If you're sharing files between two users over the network or "sneaker net" (saving a file to a hard drive and copying it to a computer), you may encounter permission errors when you try to read or write the file. Even if you understand the concept of file permissions, you may not know exactly how to diagnose the problem or solve it. I used to perform data migration as a service, so I've run into my fair share of permission errors and ownership conflicts. Here's how I fix them fast.
1. Determine the correct user
Before you can fix a permission error, you must determine who requires permission. You might think you already know that, but what you may not realize is that the user name isn't the most definitive attribute of user identity. Your computer doesn't see you as a person so much as it sees you as a number. To learn your number, take a look at your user ID:
$ id --user 1005
2. Get the current owner
Next, determine the owner of the file you're unable to interact with. Because there's a file permission problem happening, you may need to use the
sudo command to see the information about the file:
$ sudo ls --numeric-uid-gid -rw------- 1 1000 100 23041 Aug 2 05:26 bar -rw------- 1 1000 100 54281 Aug 2 04:58 baz -rw------- 1 1000 100 822 Aug 2 08:19 foo
In this example, the user owning the files is identified as user ID 1000, and that's why user ID 1005 can't interact with them. Worse yet, the files are marked as readable and writable only by the user that owns them, so not even members of the same group can interact with the files.

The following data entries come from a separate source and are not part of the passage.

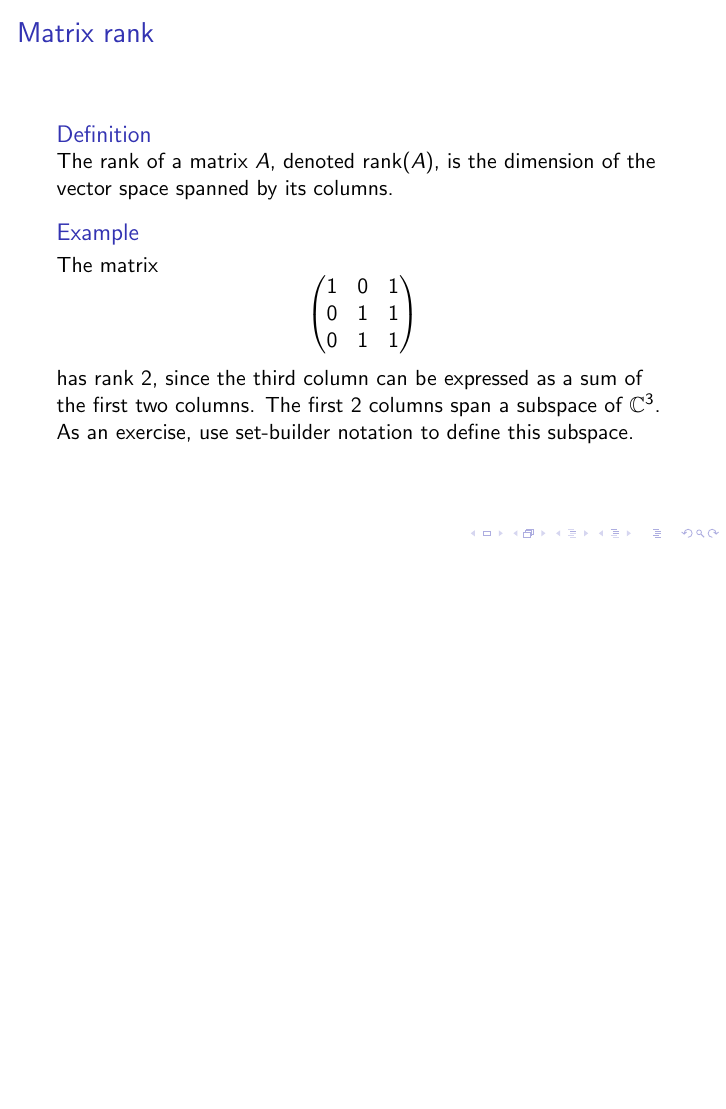
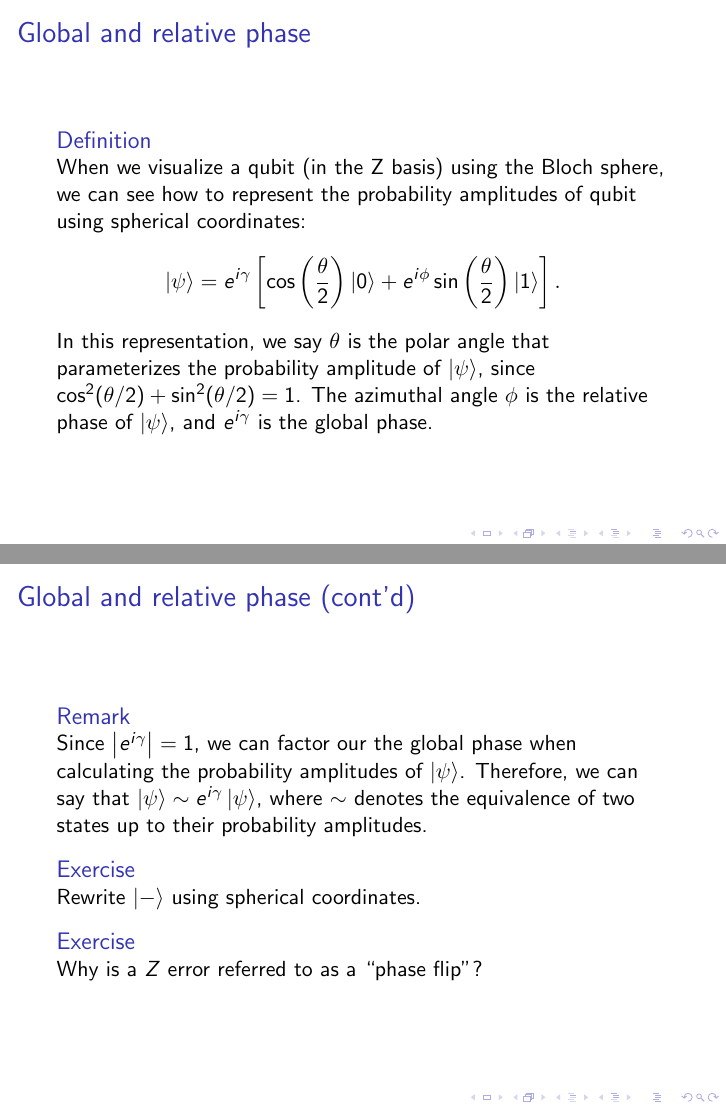
Before and after one commit to smburdick/linear-algebra-slides, LaTeX slides (Linear_algebra.tex): page 17 of 59 before the commit and pages 17 and 18 of 61 after it, the two joined at a grey line, the shorter picture padded with empty space. Compiled offline with pdfLaTeX.

Commit message:
phase slides

```diff
--- a/Linear_algebra.tex
+++ b/Linear_algebra.tex
@@ -52,6 +52,7 @@
     \item Dirac notation
     \item Subspaces
     \item Orthonormal basis
+    \item Global and relative phase
     \item Matrix rank
     \item The kernel
     \item Matrix trace
@@ -294,6 +295,30 @@ $$
     \textit{The orthogonal features, when combined,\\can explode into complexity.}\\---Yukihiro Matsumoto
 \end{flushright}
 
+\end{frame}
+
+\begin{frame}{Global and relative phase}
+
+\begin{block}{Definition}
+When we visualize a qubit (in the Z basis) using the Bloch sphere, we can see how to represent the probability amplitudes of qubit using spherical coordinates:
+$$ \ket\psi = e^{i\gamma} \left [ \cos\left(\frac{\theta}{2}\right) \ket 0 + e^{i\phi} \sin\left(\frac{\theta}{2}\right) \ket1 \right ]. $$
+In this representation, we say $\theta$ is the polar angle that parameterizes the probability amplitude of $\ket\psi$, since $\cos^2(\theta/2) +\sin^2(\theta/2) = 1$. The azimuthal angle $\phi$ is the relative phase of $\ket\psi$, and $e^{i\gamma}$ is the global phase.
+\end{block}
+
+\end{frame}
+
+\begin{frame}{Global and relative phase (cont'd)}
+
+\begin{block}{Remark}
+Since $\left|e^{i\gamma}\right| = 1$, we can factor our the global phase when calculating the probability amplitudes of $\ket\psi$. Therefore, we can say that $\ket\psi \sim e^{i\gamma} \ket\psi$, where $\sim$ denotes the equivalence of two states up to their probability amplitudes.
+\end{block}
+
+\begin{block}{Exercise}
+Rewrite $\ket -$ using spherical coordinates.
+\end{block}
+\begin{block}{Exercise}
+Why is a $Z$ error referred to as a ``phase flip''?
+\end{block}
 \end{frame}
 
 \begin{frame}{Matrix rank}
```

3. Change permissions to match
You know the user requiring permission, so you can change the current owner to match your current user:
$ sudo chown 1005 foo
You can also grant members of your group, and possibly other users on the system, access to the files by changing the file mode. For instance, to maintain read and write permissions (7) while granting read permissions (4) to the group and any other user:
$ sudo chmod 744 foo
File permissions can seem tricky when you're not comfortable with them. For more information on how file ownership works, read Introduction to chown. For more information on how file permissions work, read Introduction to chmod.